18-Feb-2015 Source: BAE
The system will be used by Royal Navy and Army Air Corps pilots who fly the Wildcat.
Combined Arms Gateway Environment (CAGE) is a unique system developed by BAE Systems that can be used on multiple platforms to plan, brief, rehearse, execute and debrief a mission using the latest situational awareness and planning support information.
This allows aircrew to be more reactive and make informed decisions in the air.
The Wildcat helicopter is the second UK aircraft to use CAGE which is in use with the Navy on the Merlin II and it is planned to be developed on Wildcat as well as the other aircraft in the UK helicopter fleet.
CAGE is scheduled to be in frontline service on Wildcat for the middle of February 2015 having passed a series of reviews with the Ministry of Defence and the helicopter’s manufacturer, AgustaWestland.

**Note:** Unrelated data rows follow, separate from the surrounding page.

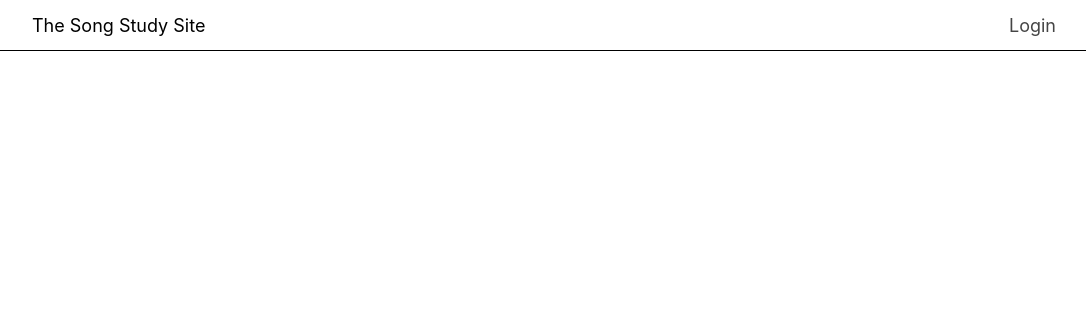
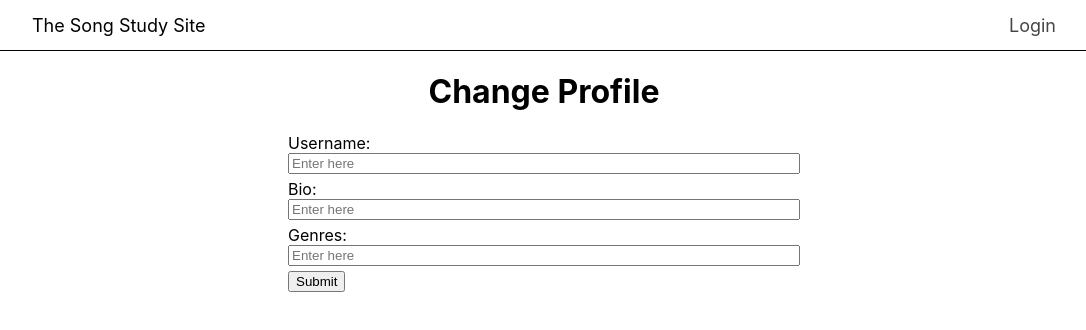
Before and after one commit to camrcast/technology-project-frontend, a React (Create React App) app: page /profile/update in a window 1280 px wide. Shown: the top 330 px of the page, without its empty margins (96-1182 px from the left). Built offline with nearby package versions, Linux system fonts and the light colour scheme.

Commit message:
Completed Update Profile page. Also erase login error upon success. Lastly, updated list to display with toString

```diff
--- a/src/App.tsx
+++ b/src/App.tsx
@@ -4,6 +4,7 @@ import { Route, Routes } from 'react-router-dom';
 import Header from './components/Header';
 import Login from './pages/Login';
 import Profile from './pages/Profile';
+import ProfileUpdate from './pages/ProfileUpdate';
 import { User, UserContext } from './context/userContext';
 
 
@@ -17,6 +18,7 @@ function App() {
         <Routes>
           <Route path="/login" element={<Login setUser={setUser}/>}/>
           <Route path="/profile" element={<Profile/>}/>
+          <Route path="/profile/update" element={<ProfileUpdate setUser={setUser}/>}/>
         </Routes>
       </UserContext.Provider>
     </>
--- a/src/components/ProfileForm/ProfileForm.css
+++ b/src/components/ProfileForm/ProfileForm.css
@@ -0,0 +1,23 @@
+main {
+    padding-inline: 10%;
+}
+
+form {
+    display: flex;
+    flex-direction: column;
+    gap: 5px;
+    min-width: 50%;
+}
+
+.form-group {
+    display: flex;
+    flex-direction: column;
+}
+
+.error {
+    color: red;
+}
+
+button {
+    max-width: max-content;
+}
--- a/src/components/ProfileForm/ProfileForm.tsx
+++ b/src/components/ProfileForm/ProfileForm.tsx
@@ -0,0 +1,42 @@
+import React, {useState} from "react";
+
+import "./ProfileForm.css";
+
+interface props {
+    onSubmit: (username:string, bio: string, genres: string[]) => any,
+    error: string | undefined
+};
+
+function ProfileForm({onSubmit, error}: props) {
+    const [username, setUsername] = useState("");
+    const [bio, setBio] = useState("");
+    const [genres, setGenres] = useState([""]);
+
+    function submit(e: React.FormEvent) {
+        e.preventDefault();
+        onSubmit(username, bio, genres);
+    }
+
+    return(
+        <>
+        <form onSubmit={submit}>
+            <div className="form-group">
+                <label htmlFor="usernameInput">Username:</label>
+                <input type="text" className="input" id="usernameInput" placeholder="Enter here" onChange={(e: any) => {setUsername(e.target.value)}}/>
+            </div>
+            <div className="form-group">
+                <label htmlFor="bioInput">Bio:</label>
+                <input type="text" className="input" id="bioInput" placeholder="Enter here" onChange={(e: any) => {setBio(e.target.value)}}/>
+            </div>
+            <div className="form-group">
+                <label htmlFor="genresInput">Genres:</label>
+                <input type="text" className="input" id="genresInput" placeholder="Enter here" onChange={(e: any) => {setGenres(e.target.value.toLowerCase().split(","))}}/>
+            </div>
+            {error && <small className="error">{error}</small>}
+            <button>Submit</button>
+        </form>
+        </>
+    )
+}
+
+export default ProfileForm;
--- a/src/pages/Login/Login.tsx
+++ b/src/pages/Login/Login.tsx
@@ -21,6 +21,7 @@ function Login({setUser}: props) {
             localStorage.setItem("token", token);
             setUser(user);
             setDisplaySuccess(true);
+            setError(undefined);
             setTimeout(() => {
                 navigate("/"); // Don't use window.location otherwise the page refreshes
             }, 3000)
--- a/src/pages/Profile/Profile.tsx
+++ b/src/pages/Profile/Profile.tsx
@@ -1,7 +1,6 @@
 import React, {useState, useContext} from "react";
 import { UserContext } from '../../context/userContext'
 import NavLink from "../../components/NavLink";
-
 
 import "./Profile.css";
 
@@ -12,9 +11,9 @@ function Profile() {
             <h1>Profile</h1>
             <div>{user && <p>Username: {user.username}</p>}</div>
             <div>{user && <p>Bio: {user.bio}</p>}</div>
-            <div>{user && <p>Genres: {user.genres}</p>}</div>
+            <div>{user && <p>Genres: {user.genres.toString()}</p>}</div>
             <nav>
-                {<NavLink to="/update">Update</NavLink>}
+                {<NavLink to="/profile/update">Update Profile</NavLink>}
             </nav>
         </main>
     )
--- a/src/pages/ProfileUpdate/ProfileUpdate.css
+++ b/src/pages/ProfileUpdate/ProfileUpdate.css
@@ -0,0 +1,6 @@
+main {
+    display: flex;
+    flex-direction: column;
+    justify-content: center;
+    align-items: center;
+}
--- a/src/pages/ProfileUpdate/ProfileUpdate.tsx
+++ b/src/pages/ProfileUpdate/ProfileUpdate.tsx
@@ -1,36 +1,43 @@
-import React, {useState} from "react";
+import React, {useState, useContext} from "react";
 import { useNavigate } from "react-router-dom";
+import { UserContext } from '../../context/userContext'
 
 import "./ProfileUpdate.css";
-import LoginForm from "../../components/LoginForm";
+import ProfileForm from "../../components/ProfileForm";
 import fetch from "../../utilities/fetch";
 
-function ProfileUpdate(){
+interface props {
+    setUser: Function,
+}
+
+function ProfileUpdate({setUser}: props){
     const user = useContext(UserContext);
     const navigate = useNavigate();
     const [error, setError] = useState();
     const [displaySuccess, setDisplaySuccess] = useState(false);
 
-    async function profile(username: string, bio: string, genres: string[]) {
-        const userID = user ? user.itemID : undefined;
+    async function update(username: string, bio: string, genres: string[]) {
+        const userID = user ? user.itemID : "0";
         try {
-            const {updatedUser} = await fetch("post", `/users/${userID}`, {username, bio, genres});
+            const {updatedUser} = await fetch("put", `/users/${userID}`, {username, bio, genres});
             setDisplaySuccess(true);
             setUser(updatedUser);
+            setError(undefined);
             setTimeout(() => {
-                navigate(window.location); // Don't use window.location otherwise the page refreshes
+                navigate("/profile");
             }, 3000)
         } catch (err: any) {
             setError(err.error);
         }
-        return (
-            <main>
-                <h1>Profile</h1>
-                <div>{user && <p>Username: {user.username}</p>}</div>
-                <div>{user && <p>Bio: {user.bio}</p>}</div>
-                <div>{user && <p>Genres: {user.genres}</p>}</div>
-                <div></div>
-            </main>
-        )
     }
+
+    return (
+        <main>
+            <h1>Change Profile</h1>
+            <ProfileForm onSubmit={update} error={error}/>
+            {displaySuccess && <h4>Successfully updated, Returning to profile in 3 seconds</h4>}
+        </main>
+    )
 }
+
+export default ProfileUpdate;
```
Also changed, not shown: src/pages/Profile/Profile.css (line endings or trailing spaces).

Dave Rawlinson, of BAE Systems Military Air and Information, said: “CAGE allows pilots to do lot of detailed planning in advance which would otherwise have to be done in the air.

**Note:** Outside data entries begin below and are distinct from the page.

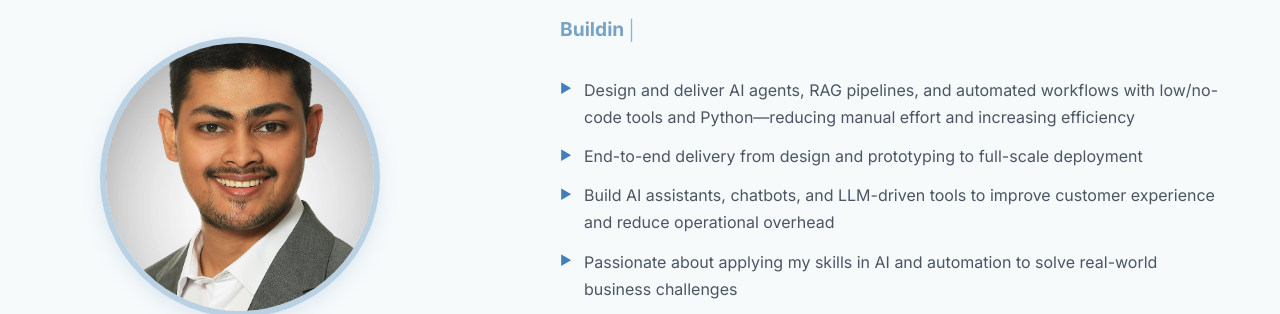
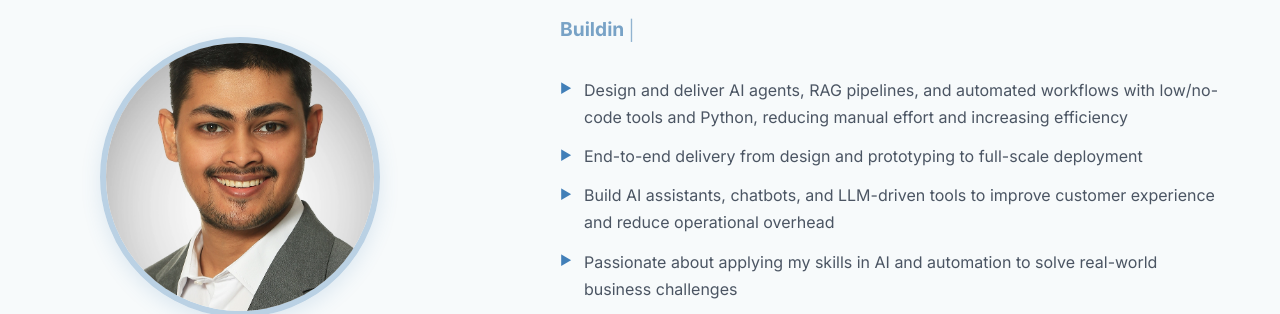
Before and after one commit to jerryn-joy/jerryn-joy.github.io, a Jekyll site: the page built from home.md, in a window 1280 px wide. Shown: the part 288-602 px from the top of the page. Built offline with Jekyll 4.4.1, drawn with Linux system fonts in a browser that asks for light colours.

```diff
--- a/home.md
+++ b/home.md
@@ -50,7 +50,7 @@ permalink: /
         <!-- New description with bullet points -->
         <div class="description-list">
           <ul>
-            <li>Design and deliver AI agents, RAG pipelines, and automated workflows with low/no-code tools and Python—reducing manual effort and increasing efficiency</li>
+            <li>Design and deliver AI agents, RAG pipelines, and automated workflows with low/no-code tools and Python, reducing manual effort and increasing efficiency</li>
             <li>End-to-end delivery from design and prototyping to full-scale deployment</li>
             <li>Build AI assistants, chatbots, and LLM-driven tools to improve customer experience and reduce operational overhead</li>
             <li>Passionate about applying my skills in AI and automation to solve real-world business challenges</li>
```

“On take-off pilots know that they are flying with a plan which is not only achievable but tactically astute.
“The plan is loaded to the aircraft’s tactical computer with navigation systems providing route information and annotating moving map displays with the operational situation.
“What really sets this project apart is the speed at which we were able to tailor and deliver so much capability in such a short time.
“CAGE showcases the skills our engineering and programme teams, the software architecture they have created and the team approach we have with our customers.”
The BAE Systems team has been working closely with pilots from Joint Helicopter Command, Navy Command the Lynx Project Team and AgustaWestland to develop the CAGE system to meet operational demands.
The program passed Critical Design Review in October 2014, and formal acceptance testing in December 2014.
The latest contract for CAGE program builds on previous contracts awarded by Boeing which uses CAGE on its Apache helicopter and Lockheed Martin on the Merlin II.
The team also delivers the Centralised Aviation Data Service secure deconfliction service which uses web-based tools to allow aircrew to share information about hazards and flight paths.